Teaching with Music
Take advantage of the power of music and use it in your ESL classes.
We've created this page to provide resources, lessons, and ideas on teaching with music. There are printable materials for classroom use, lessons, lyrics, and ideas. We also have two discussion forums and links to other web sites about music. Get ready to jam.
- Conversation Question Cards: Music - A conversation card set on music. For suggestions on how to use these cards, take a look at Ideas for Using Conversation Card Sets.
- Musical Impressions - You bring four songs to class and copies of this classroom handout. Then divide the students into groups of three, and monitor as they engage in meaningful discussion. For use with high-beginner and low-intermediate students.

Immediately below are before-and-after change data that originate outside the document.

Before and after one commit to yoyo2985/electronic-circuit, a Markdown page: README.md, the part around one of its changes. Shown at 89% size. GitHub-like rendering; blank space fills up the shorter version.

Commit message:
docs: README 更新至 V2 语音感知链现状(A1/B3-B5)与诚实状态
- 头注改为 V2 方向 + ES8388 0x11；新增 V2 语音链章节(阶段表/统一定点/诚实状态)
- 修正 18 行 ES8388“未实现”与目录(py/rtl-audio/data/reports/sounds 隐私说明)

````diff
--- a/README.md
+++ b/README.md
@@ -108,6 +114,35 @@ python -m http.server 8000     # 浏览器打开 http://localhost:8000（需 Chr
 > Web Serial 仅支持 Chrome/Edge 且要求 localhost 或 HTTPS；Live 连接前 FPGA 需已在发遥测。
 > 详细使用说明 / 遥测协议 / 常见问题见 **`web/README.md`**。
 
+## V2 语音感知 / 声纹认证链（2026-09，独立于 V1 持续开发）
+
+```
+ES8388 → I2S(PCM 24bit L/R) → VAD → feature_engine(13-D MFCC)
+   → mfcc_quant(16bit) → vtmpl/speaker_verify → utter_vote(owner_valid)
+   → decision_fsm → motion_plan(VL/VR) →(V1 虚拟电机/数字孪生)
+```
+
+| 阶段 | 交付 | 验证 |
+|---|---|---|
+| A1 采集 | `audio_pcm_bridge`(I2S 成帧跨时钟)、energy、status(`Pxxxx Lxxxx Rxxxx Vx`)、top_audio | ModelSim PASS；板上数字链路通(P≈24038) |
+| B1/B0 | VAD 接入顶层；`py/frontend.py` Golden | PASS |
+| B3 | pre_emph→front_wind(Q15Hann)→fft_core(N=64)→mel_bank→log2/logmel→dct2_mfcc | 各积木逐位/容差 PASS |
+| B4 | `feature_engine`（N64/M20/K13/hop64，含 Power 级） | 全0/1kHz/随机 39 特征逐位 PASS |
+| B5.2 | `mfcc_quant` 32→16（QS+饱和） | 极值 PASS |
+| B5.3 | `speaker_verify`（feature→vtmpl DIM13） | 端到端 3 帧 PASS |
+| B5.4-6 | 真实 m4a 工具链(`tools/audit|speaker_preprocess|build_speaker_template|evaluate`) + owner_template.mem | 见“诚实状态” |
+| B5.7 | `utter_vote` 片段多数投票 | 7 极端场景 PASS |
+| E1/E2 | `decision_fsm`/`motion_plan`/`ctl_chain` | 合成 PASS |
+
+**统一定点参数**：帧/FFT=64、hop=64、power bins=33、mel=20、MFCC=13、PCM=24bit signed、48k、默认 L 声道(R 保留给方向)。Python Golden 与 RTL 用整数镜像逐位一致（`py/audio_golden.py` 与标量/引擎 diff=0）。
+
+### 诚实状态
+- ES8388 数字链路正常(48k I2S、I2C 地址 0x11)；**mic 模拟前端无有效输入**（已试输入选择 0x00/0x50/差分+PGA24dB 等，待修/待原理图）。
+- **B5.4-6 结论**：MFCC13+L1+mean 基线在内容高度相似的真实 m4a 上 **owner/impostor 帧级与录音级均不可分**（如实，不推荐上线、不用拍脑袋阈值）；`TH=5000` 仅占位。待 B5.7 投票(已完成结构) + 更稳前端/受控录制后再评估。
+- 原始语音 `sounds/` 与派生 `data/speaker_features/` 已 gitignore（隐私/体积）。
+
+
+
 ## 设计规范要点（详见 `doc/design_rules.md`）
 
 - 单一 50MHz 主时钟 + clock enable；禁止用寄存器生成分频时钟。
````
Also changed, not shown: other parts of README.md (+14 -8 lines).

- ESL Scavenger Hunt: Music - This is an Internet scavenger hunt intermediate and advanced students can do in pairs or individually. This lesson will take 45-60 minutes. To use this scavenger hunt, print the page and review the tasks with your students before bringing them to the computer lab. Once there, students can come directly to this site. (Clicking on the links from this site will result in a new window opening in their browsers.) This scavenger hunt will teach students about the International Lyrics Server, MIDI karakoe, on-line music quizzes, and more. Please note, the MIDI karakoe site requires QuickTime. If your computers are not equipped with QuickTime, I recommend skipping this site rather than having students download the program.
- The All Music Guide - This Internet worksheet introduces students to the extensive on-line music resource called the All Music Guide.
Here are the lyrics to some songs you might want to use in your class!
- The Beach Boys: Wouldn't It Be Nice
- Led Zeppelin: Stairway to Heaven
- The Eagles: Hotel California
- Madonna: Holiday
- 4 Non Blondes: What's Up?
- Elvis Presley: Suspicious Minds
- Guns 'N Roses: November Rain
- U2: One
The following printable handouts each focus on specific songs. (Okay, I'm a U2 fan.) Designed for use in small groups, each lesson includes pre-listening discussion questions, a vocabulary exercise, a listening fill-in, and discussion questions. Though these lessons were designed for high-intermediate listening/speaking classes, they could easily be adapted for other skills or levels.